The Atlanta shooting earlier this year resulted from an intersection of racism, sexism, and anti-sex-worker stigma that is not new to women of Asian descent. Historically in the US, racism and sexism have always intersected to create the hypersexualization of Women of Color.
Sexualization is another way of saying sexual objectification, in which a person or group of people is treated as a sexual object instead of a person. When we talk about hypersexualization in this context, we are identifying the ways in which this dehumanizing objectification disproportionately affects Women of Color.
The exact stereotypes vary from group to group, the “spicy Latina”, the “submissive Asian woman”. But what all of these variations have in common is that they characterize Women of Color as more sexually available than white women. In short, a woman is automatically assumed to be “asking for it” based on her (perceived) race.

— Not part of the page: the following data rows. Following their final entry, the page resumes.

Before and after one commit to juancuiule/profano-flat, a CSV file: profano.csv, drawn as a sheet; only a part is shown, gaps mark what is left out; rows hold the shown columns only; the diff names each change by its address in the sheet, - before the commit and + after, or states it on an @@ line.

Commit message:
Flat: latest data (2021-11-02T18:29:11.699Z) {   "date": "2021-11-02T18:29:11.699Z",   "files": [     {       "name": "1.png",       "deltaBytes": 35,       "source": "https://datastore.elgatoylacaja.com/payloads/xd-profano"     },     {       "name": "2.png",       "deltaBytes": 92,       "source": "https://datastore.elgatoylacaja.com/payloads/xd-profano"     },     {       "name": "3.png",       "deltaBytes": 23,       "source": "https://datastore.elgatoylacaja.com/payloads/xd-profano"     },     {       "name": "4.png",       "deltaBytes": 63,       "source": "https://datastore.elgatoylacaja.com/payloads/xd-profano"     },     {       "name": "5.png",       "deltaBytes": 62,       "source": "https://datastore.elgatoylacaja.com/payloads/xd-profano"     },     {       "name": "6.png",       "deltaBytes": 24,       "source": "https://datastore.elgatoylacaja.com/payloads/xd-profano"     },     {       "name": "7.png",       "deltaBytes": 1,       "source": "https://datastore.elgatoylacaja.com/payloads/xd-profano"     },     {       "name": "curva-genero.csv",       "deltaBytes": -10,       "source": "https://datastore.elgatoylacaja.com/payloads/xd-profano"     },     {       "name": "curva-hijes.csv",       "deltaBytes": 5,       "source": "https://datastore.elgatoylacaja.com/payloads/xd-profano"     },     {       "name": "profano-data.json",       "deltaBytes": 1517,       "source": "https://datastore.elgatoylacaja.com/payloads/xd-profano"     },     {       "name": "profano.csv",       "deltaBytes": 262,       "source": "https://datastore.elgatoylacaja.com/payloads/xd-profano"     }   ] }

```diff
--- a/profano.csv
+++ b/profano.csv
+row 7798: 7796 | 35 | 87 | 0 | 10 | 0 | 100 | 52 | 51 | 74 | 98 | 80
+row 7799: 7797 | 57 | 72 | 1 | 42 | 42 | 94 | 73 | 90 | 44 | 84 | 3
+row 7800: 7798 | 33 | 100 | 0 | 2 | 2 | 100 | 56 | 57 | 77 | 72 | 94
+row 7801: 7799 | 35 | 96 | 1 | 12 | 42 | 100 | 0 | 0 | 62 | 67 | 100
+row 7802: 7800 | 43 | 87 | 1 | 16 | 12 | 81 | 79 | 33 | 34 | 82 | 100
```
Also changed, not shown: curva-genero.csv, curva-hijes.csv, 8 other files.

Hypersexualization functions as a kind of preemptive victim blaming. By characterizing whole groups of women as not chaste, not pure, not “good”, it gives predatory men permission to victimize them with impunity. The consequences have always been violent, and often deadly. Sexual violence has been used as a tactic to terrorize and control oppressed people throughout US history, and the consequences are still felt today. Women of Color continue to experience disproportionately high rates of violence and homicide, and are still less likely to receive justice.

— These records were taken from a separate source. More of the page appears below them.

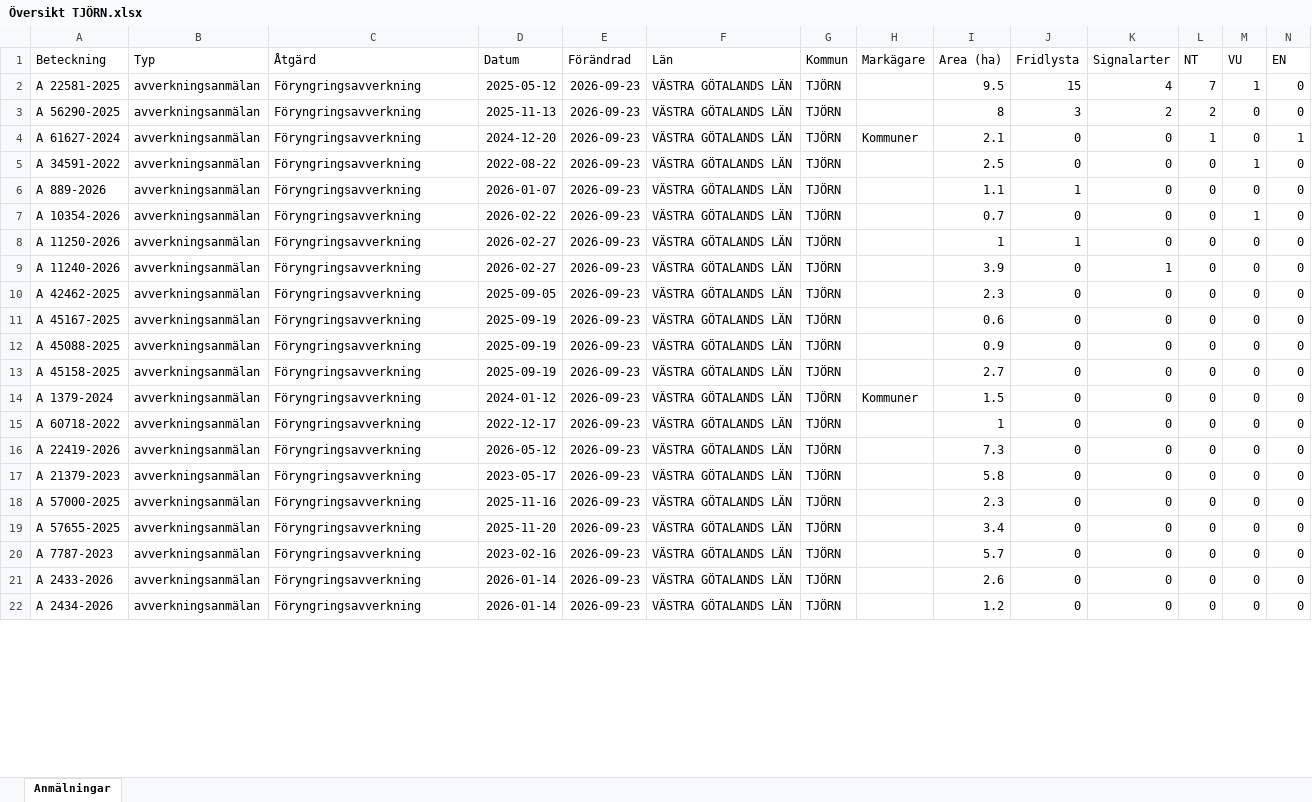
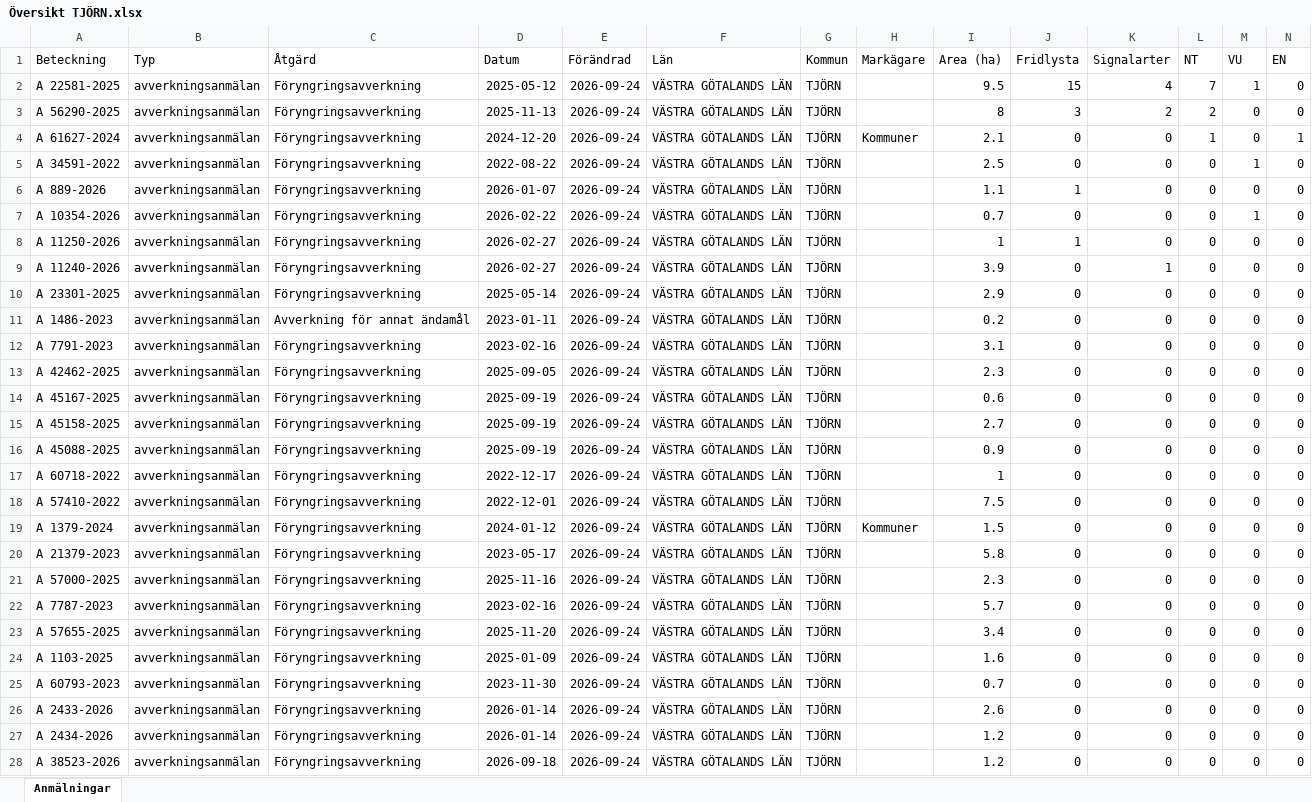
Before and after one commit to klasma/Logging_1419, an Excel workbook: Översikt TJÖRN.xlsx, sheet Anmälningar, drawn as a sheet; only a part is shown; values as stored, in another font and other column widths than the file's, no borders; removed rows and columns are numbered as before the commit, all else as after; rows hold the shown columns only; the diff covers the shown part only; the diff names each change by its address in the sheet, - before the commit and + after, or states it on an @@ line.

```diff
--- a/Översikt TJÖRN.xlsx (sheet Anmälningar)
+++ b/Översikt TJÖRN.xlsx (sheet Anmälningar)
-E2:E9 (Förändrad): 2026-09-23
+E2:E9 (Förändrad): 2026-09-24
+row 10: A 23301-2025 | avverkningsanmälan | Föryngringsavverkning | 2025-05-14 | 2026-09-24 | VÄSTRA GÖTALANDS LÄN | TJÖRN |  | 2.9 | 0 | 0 | 0 | 0 | 0
+row 11: A 1486-2023 | avverkningsanmälan | Avverkning för annat ändamål | 2023-01-11 | 2026-09-24 | VÄSTRA GÖTALANDS LÄN | TJÖRN |  | 0.2 | 0 | 0 | 0 | 0 | 0
+row 12: A 7791-2023 | avverkningsanmälan | Föryngringsavverkning | 2023-02-16 | 2026-09-24 | VÄSTRA GÖTALANDS LÄN | TJÖRN |  | 3.1 | 0 | 0 | 0 | 0 | 0
-E13:E14 (Förändrad): 2026-09-23
+E13:E14 (Förändrad): 2026-09-24
-row 12: A 45088-2025 | avverkningsanmälan | Föryngringsavverkning | 2025-09-19 | 2026-09-23 | VÄSTRA GÖTALANDS LÄN | TJÖRN |  | 0.9 | 0 | 0 | 0 | 0 | 0
-E15:E18 (Förändrad): 2026-09-23
+E15:E18 (Förändrad): 2026-09-24
-A16 (Beteckning): A 1379-2024
+A16 (Beteckning): A 45088-2025
-D16 (Datum): 2024-01-12
+D16 (Datum): 2025-09-19
-H16 (Markägare): Kommuner
+H16 (Markägare): (empty)
-I16 (Area (ha)): 1.5
+I16 (Area (ha)): 0.9
-A18 (Beteckning): A 22419-2026
+A18 (Beteckning): A 57410-2022
-D18 (Datum): 2026-05-12
+D18 (Datum): 2022-12-01
-I18 (Area (ha)): 7.3
+I18 (Area (ha)): 7.5
+row 19: A 1379-2024 | avverkningsanmälan | Föryngringsavverkning | 2024-01-12 | 2026-09-24 | VÄSTRA GÖTALANDS LÄN | TJÖRN | Kommuner | 1.5 | 0 | 0 | 0 | 0 | 0
-E20:E21 (Förändrad): 2026-09-23
+E20:E21 (Förändrad): 2026-09-24
+row 22: A 7787-2023 | avverkningsanmälan | Föryngringsavverkning | 2023-02-16 | 2026-09-24 | VÄSTRA GÖTALANDS LÄN | TJÖRN |  | 5.7 | 0 | 0 | 0 | 0 | 0
-E23 (Förändrad): 2026-09-23
+E23 (Förändrad): 2026-09-24
+row 24: A 1103-2025 | avverkningsanmälan | Föryngringsavverkning | 2025-01-09 | 2026-09-24 | VÄSTRA GÖTALANDS LÄN | TJÖRN |  | 1.6 | 0 | 0 | 0 | 0 | 0
-A25 (Beteckning): A 7787-2023
+A25 (Beteckning): A 60793-2023
-D25 (Datum): 2023-02-16
+D25 (Datum): 2023-11-30
-E25:E27 (Förändrad): 2026-09-23
+E25:E27 (Förändrad): 2026-09-24
-I25 (Area (ha)): 5.7
+I25 (Area (ha)): 0.7
+row 28: A 38523-2026 | avverkningsanmälan | Föryngringsavverkning | 2026-09-18 | 2026-09-24 | VÄSTRA GÖTALANDS LÄN | TJÖRN |  | 1.2 | 0 | 0 | 0 | 0 | 0
```
Also changed, not shown: 5 added rows, 11 removed rows and 43 edited cells elsewhere in this sheet, artfynd/A 10354-2026 artfynd.xlsx, artfynd/A 11240-2026 artfynd.xlsx, 41 other files.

The shooting in March was just the latest manifestation of the particular brand of racist hypersexualization that has been used to oppress Asian communities for generations. Asian women, regardless of their ethnicity, have been stereotyped and fetishized as simultaneously exotic/forbidden and submissive/subservient/eager to please. Asian women are also very specifically stereotyped as sex workers, especially in connection to the spa/massage industry.
In many ways, the Atlanta shooting was a perfect microcosm of the ways in which Asian women are hypersexualized in this country. Authorities, and many other public voices, insisted that the murders couldn’t be racially motivated because the perpetrator claimed to have a sexual motive. But when we understand the ways in which Asian women specifically have been fetishized in our culture, it becomes obvious that theses murders can only be explained by the intersection of oppressions.
The perpetrator claimed he acted to “eliminate his temptations”. But it matters that he saw Asian women spa workers as the “temptation”. He didn’t, for example, blame internet pornography for his “addiction”. He didn’t fly to London to attack the OnlyFans corporate headquarters. This perpetrator chose to victimize Asian women exclusively, because of his sexist AND racist fetishization of them.
Like so many Women of Color before them, the victims of the Atlanta shooting were pre-blamed for their own murders. It wasn’t the perpetrator’s fault, he had an addiction, he couldn’t control himself, he had no choice but to eliminate these women whose sexual availability tempted him.
As long as we continue to ignore the role that racism plays in rape culture, perpetrators will keep targeting Women of Color. Gendered violence affects women of all identities, but it doesn’t affect them all in exactly the same way. Unless we insist on calling crimes like this what they are, sexist AND racist, we will continue to leave entire communities unheard and unprotected.